WHAT YOU HAVE TO DO: Which lines of the entries hold the string "screen"? Copy each one.

RECORDED INFORMATION:

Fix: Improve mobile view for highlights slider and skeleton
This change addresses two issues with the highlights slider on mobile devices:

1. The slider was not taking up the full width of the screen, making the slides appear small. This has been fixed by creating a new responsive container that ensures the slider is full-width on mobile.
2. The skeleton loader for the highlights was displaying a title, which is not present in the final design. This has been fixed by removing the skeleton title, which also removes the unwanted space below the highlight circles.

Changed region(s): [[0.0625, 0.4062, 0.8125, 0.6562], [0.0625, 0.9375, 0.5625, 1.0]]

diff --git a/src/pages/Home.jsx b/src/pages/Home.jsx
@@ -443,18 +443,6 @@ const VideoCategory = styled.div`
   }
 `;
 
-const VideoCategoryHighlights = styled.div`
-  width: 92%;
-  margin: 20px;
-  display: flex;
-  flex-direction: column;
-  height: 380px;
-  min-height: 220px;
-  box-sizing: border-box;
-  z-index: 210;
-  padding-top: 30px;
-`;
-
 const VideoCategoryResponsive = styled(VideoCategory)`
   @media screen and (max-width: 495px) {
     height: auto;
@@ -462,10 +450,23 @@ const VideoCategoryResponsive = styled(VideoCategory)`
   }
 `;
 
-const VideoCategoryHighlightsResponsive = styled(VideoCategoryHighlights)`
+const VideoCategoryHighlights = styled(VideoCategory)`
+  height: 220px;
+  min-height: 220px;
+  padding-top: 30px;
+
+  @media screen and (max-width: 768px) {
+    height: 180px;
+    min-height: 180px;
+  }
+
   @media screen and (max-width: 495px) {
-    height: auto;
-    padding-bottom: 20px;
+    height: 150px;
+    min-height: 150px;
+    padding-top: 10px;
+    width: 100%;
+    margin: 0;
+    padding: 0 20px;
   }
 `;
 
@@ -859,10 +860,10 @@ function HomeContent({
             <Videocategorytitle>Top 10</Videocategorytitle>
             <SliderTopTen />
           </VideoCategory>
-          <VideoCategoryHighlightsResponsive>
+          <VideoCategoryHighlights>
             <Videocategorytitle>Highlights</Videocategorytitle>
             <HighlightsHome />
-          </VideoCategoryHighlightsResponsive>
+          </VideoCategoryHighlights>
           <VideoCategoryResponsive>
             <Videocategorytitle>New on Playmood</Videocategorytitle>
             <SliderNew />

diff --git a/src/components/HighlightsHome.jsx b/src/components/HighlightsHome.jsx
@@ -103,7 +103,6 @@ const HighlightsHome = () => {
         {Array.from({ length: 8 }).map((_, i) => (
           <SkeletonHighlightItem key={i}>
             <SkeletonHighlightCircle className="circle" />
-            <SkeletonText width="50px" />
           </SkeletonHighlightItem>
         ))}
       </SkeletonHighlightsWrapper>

ANSWER:
1. The slider was not taking up the full width of the screen, making the slides appear small. This has been fixed by creating a new responsive container that ensures the slider is full-width on mobile.
   @media screen and (max-width: 495px) {
+  @media screen and (max-width: 768px) {
   @media screen and (max-width: 495px) {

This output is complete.